<<<<

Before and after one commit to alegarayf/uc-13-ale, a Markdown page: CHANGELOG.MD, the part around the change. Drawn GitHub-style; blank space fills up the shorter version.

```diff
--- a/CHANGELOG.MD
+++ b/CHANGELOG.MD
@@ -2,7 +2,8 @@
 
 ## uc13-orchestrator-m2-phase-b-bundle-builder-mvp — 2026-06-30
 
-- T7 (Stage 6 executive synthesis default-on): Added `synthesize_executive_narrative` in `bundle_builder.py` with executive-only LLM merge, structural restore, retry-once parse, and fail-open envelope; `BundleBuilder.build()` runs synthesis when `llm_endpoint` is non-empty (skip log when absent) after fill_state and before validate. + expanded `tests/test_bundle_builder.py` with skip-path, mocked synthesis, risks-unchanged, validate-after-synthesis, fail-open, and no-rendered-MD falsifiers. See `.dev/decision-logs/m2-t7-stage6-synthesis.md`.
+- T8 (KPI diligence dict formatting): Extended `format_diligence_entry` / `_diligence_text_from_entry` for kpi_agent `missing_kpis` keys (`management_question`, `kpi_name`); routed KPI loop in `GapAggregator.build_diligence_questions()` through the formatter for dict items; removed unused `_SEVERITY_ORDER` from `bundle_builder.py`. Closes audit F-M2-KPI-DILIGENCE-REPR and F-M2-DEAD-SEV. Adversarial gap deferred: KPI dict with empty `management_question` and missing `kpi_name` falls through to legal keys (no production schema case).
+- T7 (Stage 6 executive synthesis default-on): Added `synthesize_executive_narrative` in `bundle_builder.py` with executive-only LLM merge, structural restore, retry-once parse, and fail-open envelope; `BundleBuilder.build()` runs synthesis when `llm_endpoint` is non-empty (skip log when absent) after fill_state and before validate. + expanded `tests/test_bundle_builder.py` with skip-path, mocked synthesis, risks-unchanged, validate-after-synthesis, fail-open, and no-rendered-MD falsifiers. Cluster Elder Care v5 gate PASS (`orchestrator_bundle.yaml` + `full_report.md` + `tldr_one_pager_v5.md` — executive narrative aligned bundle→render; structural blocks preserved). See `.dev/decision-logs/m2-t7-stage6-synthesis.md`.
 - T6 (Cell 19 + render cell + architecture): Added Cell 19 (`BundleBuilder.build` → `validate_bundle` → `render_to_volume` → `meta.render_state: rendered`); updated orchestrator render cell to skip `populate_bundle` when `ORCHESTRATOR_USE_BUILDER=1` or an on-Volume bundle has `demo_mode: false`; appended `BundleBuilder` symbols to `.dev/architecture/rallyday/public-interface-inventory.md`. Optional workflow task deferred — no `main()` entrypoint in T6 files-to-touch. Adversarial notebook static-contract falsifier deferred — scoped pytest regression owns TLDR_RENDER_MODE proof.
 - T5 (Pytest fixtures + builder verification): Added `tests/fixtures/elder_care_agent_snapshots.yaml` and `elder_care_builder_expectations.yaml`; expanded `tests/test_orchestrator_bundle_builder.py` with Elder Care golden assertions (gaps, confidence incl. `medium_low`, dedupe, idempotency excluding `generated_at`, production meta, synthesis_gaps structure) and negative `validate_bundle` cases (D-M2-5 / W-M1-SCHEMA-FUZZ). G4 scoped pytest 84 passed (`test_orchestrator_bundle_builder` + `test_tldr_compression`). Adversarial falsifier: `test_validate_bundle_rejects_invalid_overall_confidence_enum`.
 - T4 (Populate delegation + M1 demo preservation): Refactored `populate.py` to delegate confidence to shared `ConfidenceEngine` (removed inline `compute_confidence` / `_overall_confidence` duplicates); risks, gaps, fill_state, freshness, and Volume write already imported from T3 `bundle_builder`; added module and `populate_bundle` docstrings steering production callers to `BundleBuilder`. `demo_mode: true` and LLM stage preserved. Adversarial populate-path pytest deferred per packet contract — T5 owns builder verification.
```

>>>>
<<<<

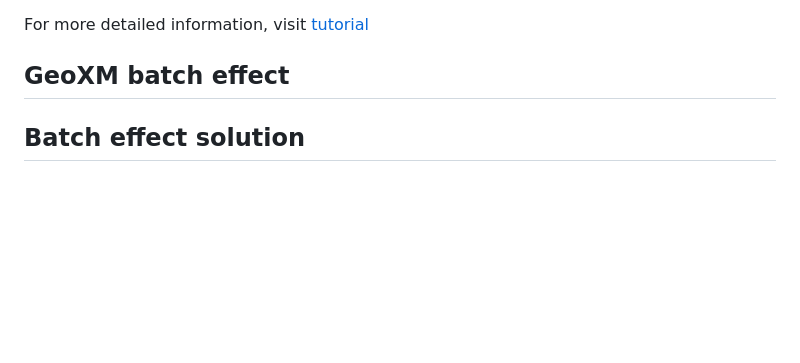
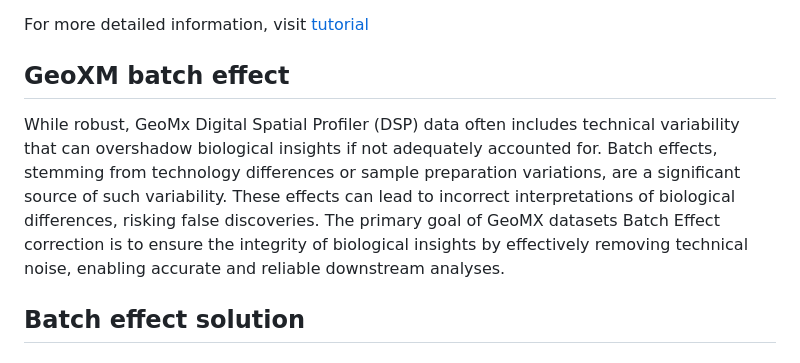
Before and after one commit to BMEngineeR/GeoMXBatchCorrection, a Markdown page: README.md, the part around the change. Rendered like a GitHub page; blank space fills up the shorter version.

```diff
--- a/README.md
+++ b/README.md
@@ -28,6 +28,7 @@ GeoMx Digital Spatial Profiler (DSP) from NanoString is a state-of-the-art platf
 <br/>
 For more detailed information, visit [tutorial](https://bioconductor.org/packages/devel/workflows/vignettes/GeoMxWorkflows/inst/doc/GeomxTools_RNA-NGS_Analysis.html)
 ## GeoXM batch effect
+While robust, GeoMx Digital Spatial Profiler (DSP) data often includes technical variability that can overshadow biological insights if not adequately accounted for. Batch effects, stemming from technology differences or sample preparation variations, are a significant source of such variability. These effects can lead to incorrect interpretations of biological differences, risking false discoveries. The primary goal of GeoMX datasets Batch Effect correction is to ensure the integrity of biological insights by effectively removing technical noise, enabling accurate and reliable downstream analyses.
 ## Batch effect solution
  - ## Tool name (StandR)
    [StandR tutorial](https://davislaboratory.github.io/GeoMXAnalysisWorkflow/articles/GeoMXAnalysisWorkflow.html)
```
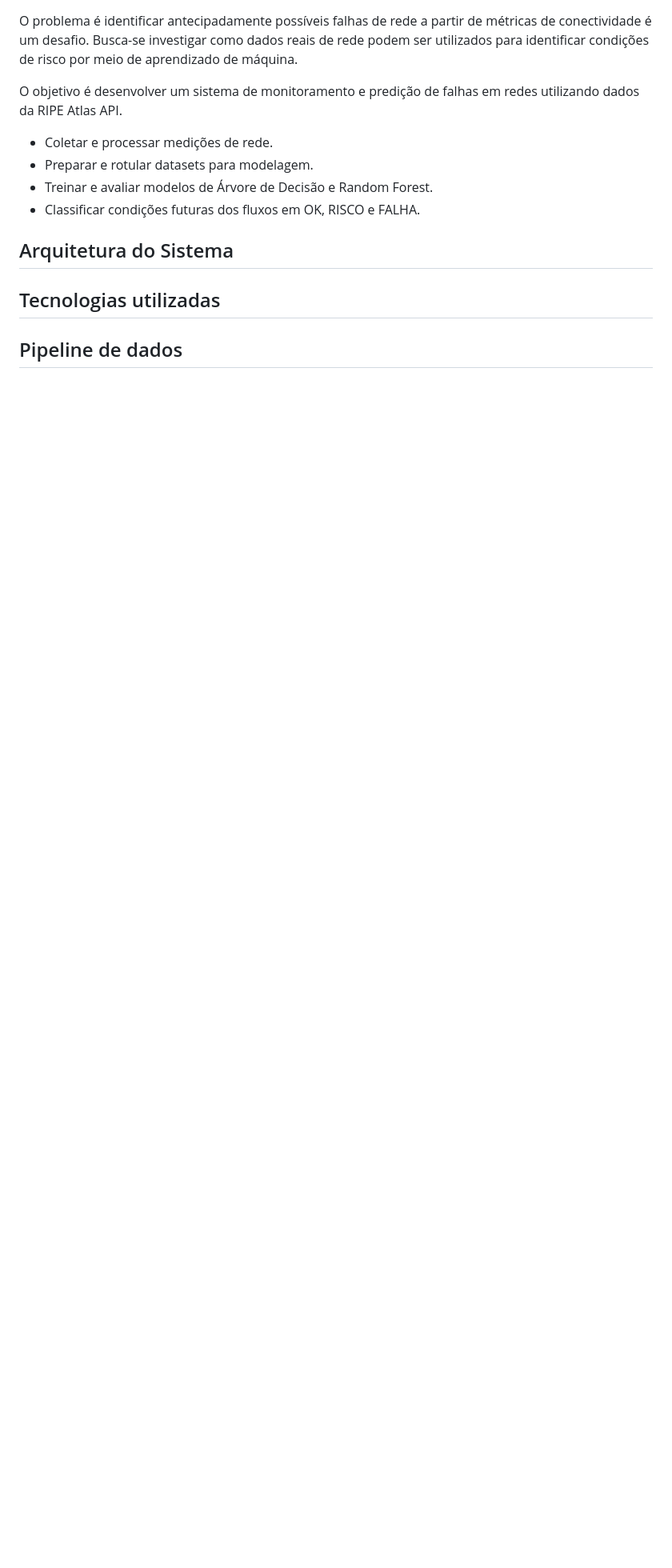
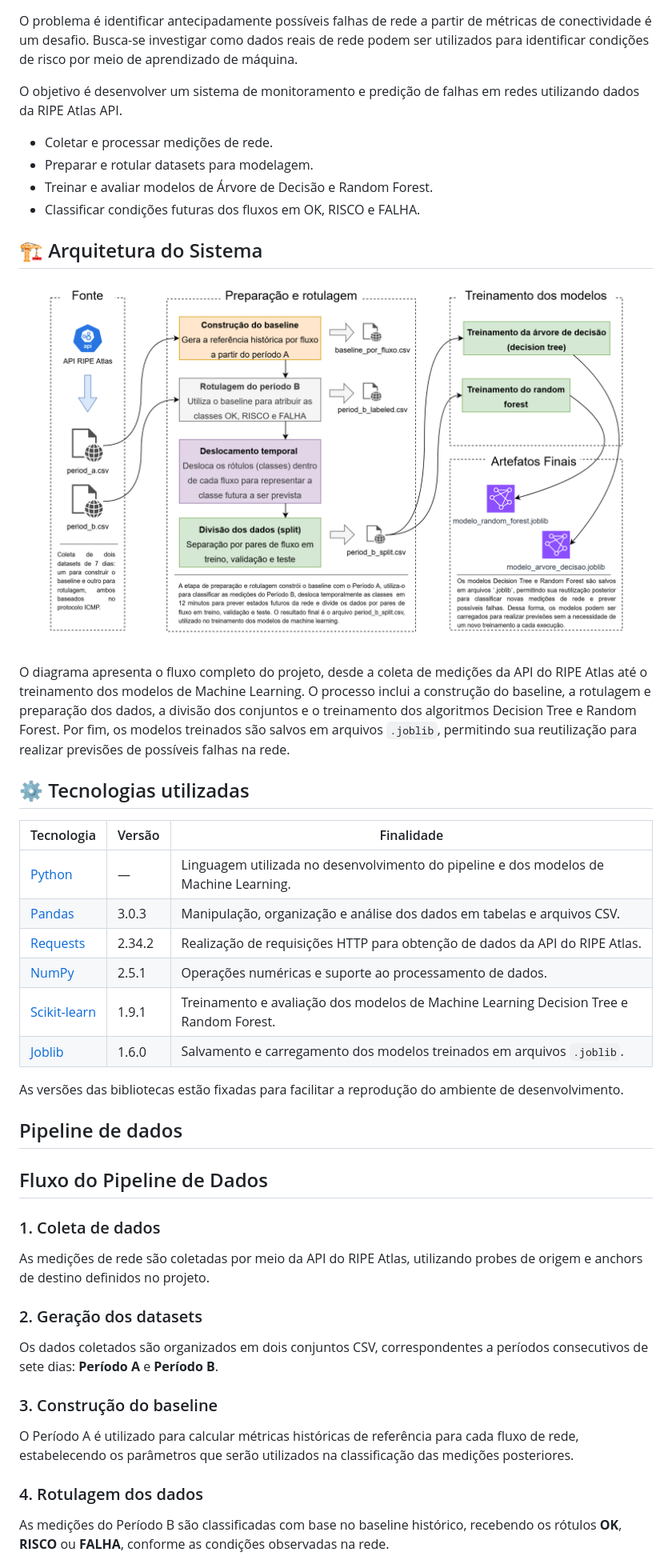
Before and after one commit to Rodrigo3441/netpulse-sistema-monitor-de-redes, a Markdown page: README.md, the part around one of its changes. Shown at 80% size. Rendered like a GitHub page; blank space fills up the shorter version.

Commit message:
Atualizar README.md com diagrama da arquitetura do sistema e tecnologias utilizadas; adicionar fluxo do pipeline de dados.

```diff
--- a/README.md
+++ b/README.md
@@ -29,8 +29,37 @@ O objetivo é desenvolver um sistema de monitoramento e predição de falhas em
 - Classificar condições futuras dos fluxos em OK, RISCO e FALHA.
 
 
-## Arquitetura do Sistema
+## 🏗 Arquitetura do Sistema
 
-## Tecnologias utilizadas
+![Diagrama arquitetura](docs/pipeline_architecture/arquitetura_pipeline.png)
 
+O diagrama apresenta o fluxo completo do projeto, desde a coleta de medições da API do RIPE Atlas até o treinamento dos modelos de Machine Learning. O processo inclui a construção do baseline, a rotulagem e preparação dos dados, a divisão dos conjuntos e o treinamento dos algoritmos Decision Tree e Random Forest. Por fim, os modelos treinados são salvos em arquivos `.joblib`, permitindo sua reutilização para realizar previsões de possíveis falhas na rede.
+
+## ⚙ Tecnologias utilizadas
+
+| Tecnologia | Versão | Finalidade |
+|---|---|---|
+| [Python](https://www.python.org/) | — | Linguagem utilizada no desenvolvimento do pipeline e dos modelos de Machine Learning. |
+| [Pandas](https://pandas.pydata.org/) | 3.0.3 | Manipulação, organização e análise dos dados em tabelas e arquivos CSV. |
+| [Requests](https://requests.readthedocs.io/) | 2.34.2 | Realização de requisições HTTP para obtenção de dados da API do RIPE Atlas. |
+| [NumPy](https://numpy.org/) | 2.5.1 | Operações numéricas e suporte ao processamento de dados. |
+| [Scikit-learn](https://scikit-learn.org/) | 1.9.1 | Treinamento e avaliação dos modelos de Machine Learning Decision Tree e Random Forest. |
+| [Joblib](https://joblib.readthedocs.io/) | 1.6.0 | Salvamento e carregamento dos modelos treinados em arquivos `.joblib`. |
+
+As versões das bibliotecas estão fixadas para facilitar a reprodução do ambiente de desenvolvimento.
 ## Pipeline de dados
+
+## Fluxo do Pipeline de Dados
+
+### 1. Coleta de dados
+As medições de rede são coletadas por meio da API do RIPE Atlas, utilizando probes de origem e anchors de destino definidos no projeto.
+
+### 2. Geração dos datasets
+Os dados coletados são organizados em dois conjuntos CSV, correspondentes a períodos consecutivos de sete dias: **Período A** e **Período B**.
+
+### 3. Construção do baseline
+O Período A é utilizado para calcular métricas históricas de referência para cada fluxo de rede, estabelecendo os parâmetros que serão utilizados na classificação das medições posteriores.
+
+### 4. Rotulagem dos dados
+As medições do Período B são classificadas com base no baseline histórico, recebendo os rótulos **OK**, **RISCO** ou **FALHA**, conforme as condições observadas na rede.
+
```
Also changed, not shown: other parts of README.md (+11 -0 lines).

>>>>
<<<<

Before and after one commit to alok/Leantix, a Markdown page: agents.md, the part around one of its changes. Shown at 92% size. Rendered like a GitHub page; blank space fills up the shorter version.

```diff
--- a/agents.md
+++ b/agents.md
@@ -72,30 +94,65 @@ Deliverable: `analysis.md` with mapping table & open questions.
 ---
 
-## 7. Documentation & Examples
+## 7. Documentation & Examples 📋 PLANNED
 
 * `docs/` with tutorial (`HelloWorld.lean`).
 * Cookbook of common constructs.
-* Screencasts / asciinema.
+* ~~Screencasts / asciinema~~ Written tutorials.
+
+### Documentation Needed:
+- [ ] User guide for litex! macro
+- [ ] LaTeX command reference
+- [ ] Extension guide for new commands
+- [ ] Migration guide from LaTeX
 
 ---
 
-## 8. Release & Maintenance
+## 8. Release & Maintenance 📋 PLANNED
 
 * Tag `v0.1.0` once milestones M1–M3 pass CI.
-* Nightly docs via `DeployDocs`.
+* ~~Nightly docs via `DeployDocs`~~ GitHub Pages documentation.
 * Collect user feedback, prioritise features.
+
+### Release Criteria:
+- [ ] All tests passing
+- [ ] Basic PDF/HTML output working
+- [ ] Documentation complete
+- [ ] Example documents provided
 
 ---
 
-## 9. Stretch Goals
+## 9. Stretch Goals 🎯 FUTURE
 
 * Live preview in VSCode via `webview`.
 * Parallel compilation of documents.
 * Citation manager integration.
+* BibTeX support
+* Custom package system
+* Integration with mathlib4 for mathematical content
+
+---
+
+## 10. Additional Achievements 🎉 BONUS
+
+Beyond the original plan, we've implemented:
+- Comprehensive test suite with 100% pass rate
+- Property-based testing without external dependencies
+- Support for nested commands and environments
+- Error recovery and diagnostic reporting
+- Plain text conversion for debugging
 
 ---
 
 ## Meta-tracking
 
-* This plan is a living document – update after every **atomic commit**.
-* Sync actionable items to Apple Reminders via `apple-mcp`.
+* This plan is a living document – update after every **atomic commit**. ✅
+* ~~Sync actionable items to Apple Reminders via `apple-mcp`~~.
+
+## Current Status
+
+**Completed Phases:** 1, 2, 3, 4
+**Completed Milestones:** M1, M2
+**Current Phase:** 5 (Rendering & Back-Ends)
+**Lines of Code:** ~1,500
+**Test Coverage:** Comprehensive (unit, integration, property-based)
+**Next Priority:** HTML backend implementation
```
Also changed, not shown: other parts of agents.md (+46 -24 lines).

>>>>

What this task involves: Find the word "Reminders" in the listing above, then copy each line where it turns up.

Answer space:
-* Sync actionable items to Apple Reminders via `apple-mcp`.
+* ~~Sync actionable items to Apple Reminders via `apple-mcp`~~.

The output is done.